4.66 desyatinas of meadow. Then the meadow-arable ratio will be such that in our settlements there will be 11 desyatinas of meadow to 10 of arable, and the total area of the two on the farm will be not 9.45 but 8.86 desyatinas. If lack of land does not allow the farm to have this amount, the number of livestock must be reduced and ma­nuring of the fields cut back, or, better, the peasant must sow part of the fields to grass.
Such are the serious difficulties we meet with in feed-getting in the organization of the consumer unit. It is self-evident that these diffi­culties increase many times if we try to develop livestock-raising as a commercial commodity sector of the farm and attempt to raise peas­ant family well-being by intensification.

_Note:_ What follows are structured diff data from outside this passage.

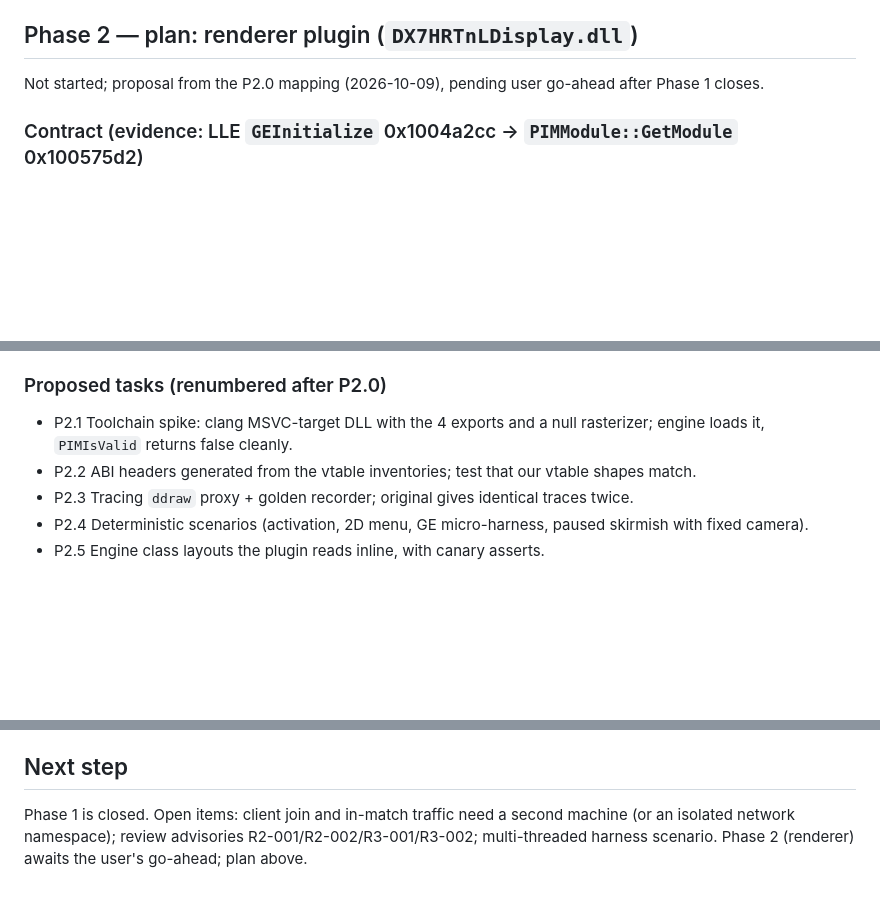
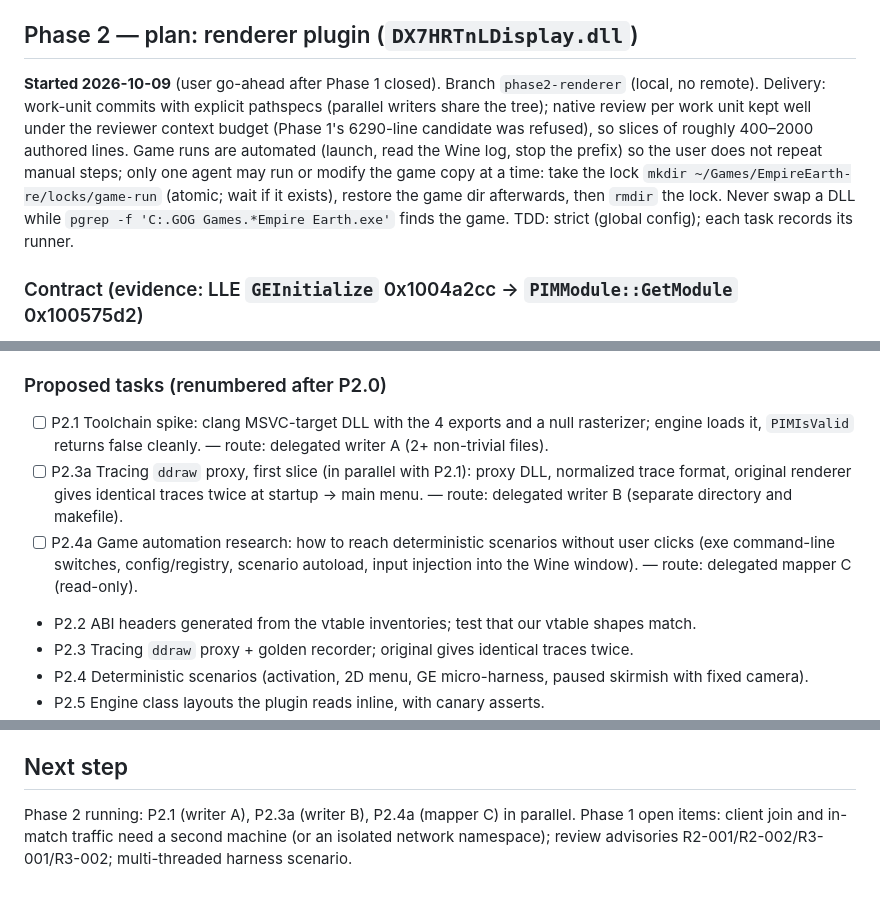
Before and after one commit to McGregory99/empire-earth-web, a Markdown page: odd/tasks/empire-earth-web.md, 3 parts joined by grey strips. Drawn GitHub-style; blank space fills up the shorter version.

Commit message:
docs: start phase 2 with parallel tasks and a game-run lock

```diff
--- a/odd/tasks/empire-earth-web.md
+++ b/odd/tasks/empire-earth-web.md
@@ -148,7 +148,7 @@ Strict TDD (global config). Runner: `make test` (builds with `i686-w64-mingw32-g
 - Wine reports more adapters than the plugin's fixed 6400-byte `GetAdaptersInfo` buffer and reorders `gethostbyname` results, so the harness fakes both.
 
 ## Phase 2 — plan: renderer plugin (`DX7HRTnLDisplay.dll`)
-Not started; proposal from the P2.0 mapping (2026-10-09), pending user go-ahead after Phase 1 closes.
+**Started 2026-10-09** (user go-ahead after Phase 1 closed). Branch `phase2-renderer` (local, no remote). Delivery: work-unit commits with explicit pathspecs (parallel writers share the tree); native review per work unit kept well under the reviewer context budget (Phase 1's 6290-line candidate was refused), so slices of roughly 400–2000 authored lines. Game runs are automated (launch, read the Wine log, stop the prefix) so the user does not repeat manual steps; only one agent may run or modify the game copy at a time: take the lock `mkdir ~/Games/EmpireEarth-re/locks/game-run` (atomic; wait if it exists), restore the game dir afterwards, then `rmdir` the lock. Never swap a DLL while `pgrep -f 'C:.GOG Games.*Empire Earth.exe'` finds the game. TDD: strict (global config); each task records its runner.
 
 ### Contract (evidence: LLE `GEInitialize` 0x1004a2cc → `PIMModule::GetModule` 0x100575d2)
 - Engine-facing surface is 4 plain C exports: `PIMGetName`, `PIMGetType` (must return `'rast'` 0x72617374), `PIMIsValid` (activates, checks screens, deactivates), `RPIMGetRasterizer` (returns a static `DX7TnLRasterizer`, "Direct3D Hardware TnL"). The other 251 mangled exports are unused class-export side effects (no exe/LLE references).
@@ -160,7 +160,9 @@ Not started; proposal from the P2.0 mapping (2026-10-09), pending user go-ahead
 Clean C++ clone built with clang `--target=i686-pc-windows-msvc` (MSVC vtable layout, mangling and overload slot order confirmed by a compile-only probe; link via `lld-link` not yet proven; fallback: hand-written C vtables under mingw). Front-end written against a `Dx7Device` seam: prove it trace-identical on real D3D7 under Wine, then swap in a WebGL2 backend. Oracle: our own tracing `ddraw` proxy in front of the existing 00xJS shim chain (pointers → ids, floats as hex bits, buffer contents hashed).
 
 ### Proposed tasks (renumbered after P2.0)
-- P2.1 Toolchain spike: clang MSVC-target DLL with the 4 exports and a null rasterizer; engine loads it, `PIMIsValid` returns false cleanly.
+- [ ] P2.1 Toolchain spike: clang MSVC-target DLL with the 4 exports and a null rasterizer; engine loads it, `PIMIsValid` returns false cleanly. — route: delegated writer A (2+ non-trivial files).
+- [ ] P2.3a Tracing `ddraw` proxy, first slice (in parallel with P2.1): proxy DLL, normalized trace format, original renderer gives identical traces twice at startup → main menu. — route: delegated writer B (separate directory and makefile).
+- [ ] P2.4a Game automation research: how to reach deterministic scenarios without user clicks (exe command-line switches, config/registry, scenario autoload, input injection into the Wine window). — route: delegated mapper C (read-only).
 - P2.2 ABI headers generated from the vtable inventories; test that our vtable shapes match.
 - P2.3 Tracing `ddraw` proxy + golden recorder; original gives identical traces twice.
 - P2.4 Deterministic scenarios (activation, 2D menu, GE micro-harness, paused skirmish with fixed camera).
@@ -173,4 +175,4 @@ Clean C++ clone built with clang `--target=i686-pc-windows-msvc` (MSVC vtable la
 Estimate (not measured): ~3–4 weeks to a verified drop-in clone. Risks: silent corruption from wrong engine layouts, scenario determinism (FPS counters, time-based animation), x87 vs SSE 1-ULP differences in culling, unproven link path.
 
 ## Next step
-Phase 1 is closed. Open items: client join and in-match traffic need a second machine (or an isolated network namespace); review advisories R2-001/R2-002/R3-001/R3-002; multi-threaded harness scenario. Phase 2 (renderer) awaits the user's go-ahead; plan above.
+Phase 2 running: P2.1 (writer A), P2.3a (writer B), P2.4a (mapper C) in parallel. Phase 1 open items: client join and in-match traffic need a second machine (or an isolated network namespace); review advisories R2-001/R2-002/R3-001/R3-002; multi-threaded harness scenario.
```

The three tables given below (Tables 4-28, 4-29, 4-30) show us rather clearly the variety and intensity with which the peasant farm manages to obtain fodder in different circumstances. First, we will look at the way fodder is obtained on a three-field farm abundantly supplied with meadow. We can consider an average farm of Vologda uezd as such an example (Table 4-28).
TABLE 4-28
The stock of fodder in a southern three-field farm in Voronezh gu­berniya is made up quite differently (Table 4-29). Here, almost all
TABLE 4-29
Arable ..................... 10.1 desyatinas   
Meadow   ................... ...   JL2   
Horses ................... 1.6   
Oxen  .................... 1.0   
Cows   .................... ...     1.2   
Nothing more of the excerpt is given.